*** GIVEN RECORDS Section Begins ***
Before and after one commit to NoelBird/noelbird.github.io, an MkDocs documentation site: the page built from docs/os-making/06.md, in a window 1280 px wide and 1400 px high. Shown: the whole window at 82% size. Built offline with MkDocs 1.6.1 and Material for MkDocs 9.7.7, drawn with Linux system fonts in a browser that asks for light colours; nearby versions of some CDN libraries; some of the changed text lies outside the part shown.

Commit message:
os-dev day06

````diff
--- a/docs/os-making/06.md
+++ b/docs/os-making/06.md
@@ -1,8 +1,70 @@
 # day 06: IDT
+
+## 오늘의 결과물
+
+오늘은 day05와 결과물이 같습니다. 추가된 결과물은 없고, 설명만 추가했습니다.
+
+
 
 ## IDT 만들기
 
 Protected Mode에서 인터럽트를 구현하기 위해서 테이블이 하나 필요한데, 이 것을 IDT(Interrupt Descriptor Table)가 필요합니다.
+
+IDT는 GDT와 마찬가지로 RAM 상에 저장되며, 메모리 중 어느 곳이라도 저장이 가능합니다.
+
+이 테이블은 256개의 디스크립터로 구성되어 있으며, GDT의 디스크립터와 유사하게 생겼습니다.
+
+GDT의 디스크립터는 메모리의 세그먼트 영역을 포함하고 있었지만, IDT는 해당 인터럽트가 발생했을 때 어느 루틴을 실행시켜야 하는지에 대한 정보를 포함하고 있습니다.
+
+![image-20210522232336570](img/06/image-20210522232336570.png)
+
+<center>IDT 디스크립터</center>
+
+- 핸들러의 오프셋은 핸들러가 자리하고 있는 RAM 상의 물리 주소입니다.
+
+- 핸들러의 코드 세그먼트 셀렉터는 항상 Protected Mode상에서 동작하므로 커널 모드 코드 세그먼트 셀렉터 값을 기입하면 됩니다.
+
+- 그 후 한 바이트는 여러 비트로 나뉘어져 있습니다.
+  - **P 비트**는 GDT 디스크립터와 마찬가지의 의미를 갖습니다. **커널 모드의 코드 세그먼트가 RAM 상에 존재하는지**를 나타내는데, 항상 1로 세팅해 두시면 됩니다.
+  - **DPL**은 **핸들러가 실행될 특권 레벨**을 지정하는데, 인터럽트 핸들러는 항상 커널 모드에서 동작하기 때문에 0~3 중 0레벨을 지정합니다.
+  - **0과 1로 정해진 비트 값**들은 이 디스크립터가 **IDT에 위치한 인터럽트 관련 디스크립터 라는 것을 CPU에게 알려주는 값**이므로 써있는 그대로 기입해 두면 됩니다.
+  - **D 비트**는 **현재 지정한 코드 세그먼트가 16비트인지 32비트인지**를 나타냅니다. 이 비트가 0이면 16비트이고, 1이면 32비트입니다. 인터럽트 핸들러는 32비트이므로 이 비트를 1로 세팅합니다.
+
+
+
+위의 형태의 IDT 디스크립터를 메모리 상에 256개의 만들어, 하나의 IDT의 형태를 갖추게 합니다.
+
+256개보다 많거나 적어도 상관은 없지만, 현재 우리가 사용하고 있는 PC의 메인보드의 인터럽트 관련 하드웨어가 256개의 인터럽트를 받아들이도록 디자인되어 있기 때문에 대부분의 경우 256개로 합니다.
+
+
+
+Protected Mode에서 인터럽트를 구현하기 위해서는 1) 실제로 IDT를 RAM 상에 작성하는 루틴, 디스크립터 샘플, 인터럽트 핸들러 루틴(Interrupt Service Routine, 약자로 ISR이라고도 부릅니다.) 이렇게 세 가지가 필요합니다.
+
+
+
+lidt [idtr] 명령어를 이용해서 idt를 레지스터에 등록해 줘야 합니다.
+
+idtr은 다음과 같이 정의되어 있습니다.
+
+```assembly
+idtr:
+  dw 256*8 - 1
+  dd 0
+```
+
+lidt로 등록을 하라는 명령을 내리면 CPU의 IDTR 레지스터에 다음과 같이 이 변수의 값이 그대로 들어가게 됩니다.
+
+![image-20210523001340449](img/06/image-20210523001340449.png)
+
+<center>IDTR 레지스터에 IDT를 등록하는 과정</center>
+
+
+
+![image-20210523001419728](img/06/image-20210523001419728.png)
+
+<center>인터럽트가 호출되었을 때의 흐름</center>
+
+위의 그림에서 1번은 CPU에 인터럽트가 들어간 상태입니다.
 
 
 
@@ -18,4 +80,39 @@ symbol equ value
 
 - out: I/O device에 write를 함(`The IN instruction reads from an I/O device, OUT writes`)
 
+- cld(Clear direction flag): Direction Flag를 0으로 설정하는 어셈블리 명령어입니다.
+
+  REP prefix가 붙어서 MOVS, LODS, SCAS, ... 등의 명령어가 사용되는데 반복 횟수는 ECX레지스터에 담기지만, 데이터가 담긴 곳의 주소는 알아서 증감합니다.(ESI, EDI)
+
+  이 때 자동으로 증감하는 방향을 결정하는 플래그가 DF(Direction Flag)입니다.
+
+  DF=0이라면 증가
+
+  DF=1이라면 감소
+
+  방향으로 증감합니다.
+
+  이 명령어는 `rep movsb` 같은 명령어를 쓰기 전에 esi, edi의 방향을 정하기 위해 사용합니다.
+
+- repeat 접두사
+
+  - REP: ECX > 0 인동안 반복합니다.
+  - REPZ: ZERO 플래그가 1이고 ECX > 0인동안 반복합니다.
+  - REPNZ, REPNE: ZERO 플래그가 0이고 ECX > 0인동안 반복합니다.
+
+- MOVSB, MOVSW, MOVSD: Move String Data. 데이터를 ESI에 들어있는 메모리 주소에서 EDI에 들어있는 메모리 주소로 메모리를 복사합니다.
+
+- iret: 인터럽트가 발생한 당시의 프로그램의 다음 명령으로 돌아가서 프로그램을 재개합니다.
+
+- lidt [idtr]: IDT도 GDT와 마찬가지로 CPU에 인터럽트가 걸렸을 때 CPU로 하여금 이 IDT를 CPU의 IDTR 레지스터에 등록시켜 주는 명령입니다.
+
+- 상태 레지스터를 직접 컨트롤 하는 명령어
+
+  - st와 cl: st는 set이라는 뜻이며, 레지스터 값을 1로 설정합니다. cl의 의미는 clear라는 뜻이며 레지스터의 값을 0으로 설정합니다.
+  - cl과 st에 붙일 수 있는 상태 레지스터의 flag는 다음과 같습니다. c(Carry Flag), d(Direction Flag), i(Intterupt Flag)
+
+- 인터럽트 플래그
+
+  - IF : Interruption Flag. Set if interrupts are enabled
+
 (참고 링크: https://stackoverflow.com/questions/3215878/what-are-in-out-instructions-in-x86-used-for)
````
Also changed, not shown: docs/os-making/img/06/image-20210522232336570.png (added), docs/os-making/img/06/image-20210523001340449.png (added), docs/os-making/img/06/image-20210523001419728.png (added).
*** GIVEN RECORDS Section Ends ***
**EXERCISE**
If a line in the records includes "증감합니다", it counts toward the total; report that total by itself.

**TASK OUTPUT**
2